#### [What the task asks]
Exact duplicates of all entries are needed.

Segment Open

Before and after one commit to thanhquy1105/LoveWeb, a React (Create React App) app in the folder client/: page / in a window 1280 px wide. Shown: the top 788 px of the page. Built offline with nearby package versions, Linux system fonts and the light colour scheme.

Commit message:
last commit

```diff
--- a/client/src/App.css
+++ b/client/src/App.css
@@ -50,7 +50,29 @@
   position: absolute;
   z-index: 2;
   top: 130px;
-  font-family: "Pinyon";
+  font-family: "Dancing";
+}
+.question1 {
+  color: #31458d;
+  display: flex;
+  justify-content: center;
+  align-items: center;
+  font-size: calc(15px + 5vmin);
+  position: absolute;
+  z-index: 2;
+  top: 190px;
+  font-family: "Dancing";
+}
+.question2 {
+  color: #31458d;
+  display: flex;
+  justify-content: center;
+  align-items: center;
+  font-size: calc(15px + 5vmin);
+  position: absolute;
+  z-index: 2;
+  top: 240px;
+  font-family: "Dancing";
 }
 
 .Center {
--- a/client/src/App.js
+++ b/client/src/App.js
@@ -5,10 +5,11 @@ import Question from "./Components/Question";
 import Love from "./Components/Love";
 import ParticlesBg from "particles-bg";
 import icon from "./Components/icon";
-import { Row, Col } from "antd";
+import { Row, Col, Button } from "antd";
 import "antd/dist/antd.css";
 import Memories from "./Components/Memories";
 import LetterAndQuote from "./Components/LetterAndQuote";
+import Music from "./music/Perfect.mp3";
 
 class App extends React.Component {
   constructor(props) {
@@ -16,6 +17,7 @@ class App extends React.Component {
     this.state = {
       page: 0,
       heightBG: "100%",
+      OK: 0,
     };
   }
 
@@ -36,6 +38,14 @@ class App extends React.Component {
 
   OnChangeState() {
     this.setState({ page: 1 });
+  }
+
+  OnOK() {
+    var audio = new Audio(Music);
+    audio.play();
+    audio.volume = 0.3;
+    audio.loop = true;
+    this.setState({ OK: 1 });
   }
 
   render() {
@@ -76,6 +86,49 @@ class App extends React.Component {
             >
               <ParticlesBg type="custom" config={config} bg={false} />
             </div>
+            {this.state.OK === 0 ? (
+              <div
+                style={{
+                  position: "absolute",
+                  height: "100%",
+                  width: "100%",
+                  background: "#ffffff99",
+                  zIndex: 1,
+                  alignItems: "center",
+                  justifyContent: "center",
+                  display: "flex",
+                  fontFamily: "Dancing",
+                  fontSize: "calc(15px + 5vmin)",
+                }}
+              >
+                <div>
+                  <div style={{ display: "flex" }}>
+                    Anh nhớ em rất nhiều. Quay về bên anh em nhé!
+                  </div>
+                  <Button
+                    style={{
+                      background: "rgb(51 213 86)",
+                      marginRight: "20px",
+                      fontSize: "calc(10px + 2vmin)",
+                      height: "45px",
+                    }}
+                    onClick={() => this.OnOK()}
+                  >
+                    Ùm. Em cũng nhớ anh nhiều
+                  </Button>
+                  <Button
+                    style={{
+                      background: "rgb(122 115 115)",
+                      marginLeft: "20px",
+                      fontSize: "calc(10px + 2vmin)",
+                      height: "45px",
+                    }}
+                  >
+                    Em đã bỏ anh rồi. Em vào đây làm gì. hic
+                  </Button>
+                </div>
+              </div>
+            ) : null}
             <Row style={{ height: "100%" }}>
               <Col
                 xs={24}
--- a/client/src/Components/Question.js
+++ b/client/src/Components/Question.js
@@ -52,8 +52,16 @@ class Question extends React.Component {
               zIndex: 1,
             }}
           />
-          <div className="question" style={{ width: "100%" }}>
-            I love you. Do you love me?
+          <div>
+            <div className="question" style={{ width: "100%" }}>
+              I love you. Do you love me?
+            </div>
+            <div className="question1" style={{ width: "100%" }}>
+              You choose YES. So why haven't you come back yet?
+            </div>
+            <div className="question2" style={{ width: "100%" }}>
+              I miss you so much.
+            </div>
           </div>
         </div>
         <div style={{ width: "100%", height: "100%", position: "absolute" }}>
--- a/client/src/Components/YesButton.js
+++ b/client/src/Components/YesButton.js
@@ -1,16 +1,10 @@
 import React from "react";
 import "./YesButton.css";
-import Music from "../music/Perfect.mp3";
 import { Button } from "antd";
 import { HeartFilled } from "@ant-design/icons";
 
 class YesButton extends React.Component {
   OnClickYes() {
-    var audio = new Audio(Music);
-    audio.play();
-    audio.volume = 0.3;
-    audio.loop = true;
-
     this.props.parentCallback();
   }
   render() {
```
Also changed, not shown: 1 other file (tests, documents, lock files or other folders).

Segment Closed

#### [Solution]
Before and after one commit to thanhquy1105/LoveWeb, a React (Create React App) app in the folder client/: page / in a window 1280 px wide. Shown: the top 788 px of the page. Built offline with nearby package versions, Linux system fonts and the light colour scheme.

Commit message:
last commit

```diff
--- a/client/src/App.css
+++ b/client/src/App.css
@@ -50,7 +50,29 @@
   position: absolute;
   z-index: 2;
   top: 130px;
-  font-family: "Pinyon";
+  font-family: "Dancing";
+}
+.question1 {
+  color: #31458d;
+  display: flex;
+  justify-content: center;
+  align-items: center;
+  font-size: calc(15px + 5vmin);
+  position: absolute;
+  z-index: 2;
+  top: 190px;
+  font-family: "Dancing";
+}
+.question2 {
+  color: #31458d;
+  display: flex;
+  justify-content: center;
+  align-items: center;
+  font-size: calc(15px + 5vmin);
+  position: absolute;
+  z-index: 2;
+  top: 240px;
+  font-family: "Dancing";
 }
 
 .Center {
--- a/client/src/App.js
+++ b/client/src/App.js
@@ -5,10 +5,11 @@ import Question from "./Components/Question";
 import Love from "./Components/Love";
 import ParticlesBg from "particles-bg";
 import icon from "./Components/icon";
-import { Row, Col } from "antd";
+import { Row, Col, Button } from "antd";
 import "antd/dist/antd.css";
 import Memories from "./Components/Memories";
 import LetterAndQuote from "./Components/LetterAndQuote";
+import Music from "./music/Perfect.mp3";
 
 class App extends React.Component {
   constructor(props) {
@@ -16,6 +17,7 @@ class App extends React.Component {
     this.state = {
       page: 0,
       heightBG: "100%",
+      OK: 0,
     };
   }
 
@@ -36,6 +38,14 @@ class App extends React.Component {
 
   OnChangeState() {
     this.setState({ page: 1 });
+  }
+
+  OnOK() {
+    var audio = new Audio(Music);
+    audio.play();
+    audio.volume = 0.3;
+    audio.loop = true;
+    this.setState({ OK: 1 });
   }
 
   render() {
@@ -76,6 +86,49 @@ class App extends React.Component {
             >
               <ParticlesBg type="custom" config={config} bg={false} />
             </div>
+            {this.state.OK === 0 ? (
+              <div
+                style={{
+                  position: "absolute",
+                  height: "100%",
+                  width: "100%",
+                  background: "#ffffff99",
+                  zIndex: 1,
+                  alignItems: "center",
+                  justifyContent: "center",
+                  display: "flex",
+                  fontFamily: "Dancing",
+                  fontSize: "calc(15px + 5vmin)",
+                }}
+              >
+                <div>
+                  <div style={{ display: "flex" }}>
+                    Anh nhớ em rất nhiều. Quay về bên anh em nhé!
+                  </div>
+                  <Button
+                    style={{
+                      background: "rgb(51 213 86)",
+                      marginRight: "20px",
+                      fontSize: "calc(10px + 2vmin)",
+                      height: "45px",
+                    }}
+                    onClick={() => this.OnOK()}
+                  >
+                    Ùm. Em cũng nhớ anh nhiều
+                  </Button>
+                  <Button
+                    style={{
+                      background: "rgb(122 115 115)",
+                      marginLeft: "20px",
+                      fontSize: "calc(10px + 2vmin)",
+                      height: "45px",
+                    }}
+                  >
+                    Em đã bỏ anh rồi. Em vào đây làm gì. hic
+                  </Button>
+                </div>
+              </div>
+            ) : null}
             <Row style={{ height: "100%" }}>
               <Col
                 xs={24}
--- a/client/src/Components/Question.js
+++ b/client/src/Components/Question.js
@@ -52,8 +52,16 @@ class Question extends React.Component {
               zIndex: 1,
             }}
           />
-          <div className="question" style={{ width: "100%" }}>
-            I love you. Do you love me?
+          <div>
+            <div className="question" style={{ width: "100%" }}>
+              I love you. Do you love me?
+            </div>
+            <div className="question1" style={{ width: "100%" }}>
+              You choose YES. So why haven't you come back yet?
+            </div>
+            <div className="question2" style={{ width: "100%" }}>
+              I miss you so much.
+            </div>
           </div>
         </div>
         <div style={{ width: "100%", height: "100%", position: "absolute" }}>
--- a/client/src/Components/YesButton.js
+++ b/client/src/Components/YesButton.js
@@ -1,16 +1,10 @@
 import React from "react";
 import "./YesButton.css";
-import Music from "../music/Perfect.mp3";
 import { Button } from "antd";
 import { HeartFilled } from "@ant-design/icons";
 
 class YesButton extends React.Component {
   OnClickYes() {
-    var audio = new Audio(Music);
-    audio.play();
-    audio.volume = 0.3;
-    audio.loop = true;
-
     this.props.parentCallback();
   }
   render() {
```
Also changed, not shown: 1 other file (tests, documents, lock files or other folders).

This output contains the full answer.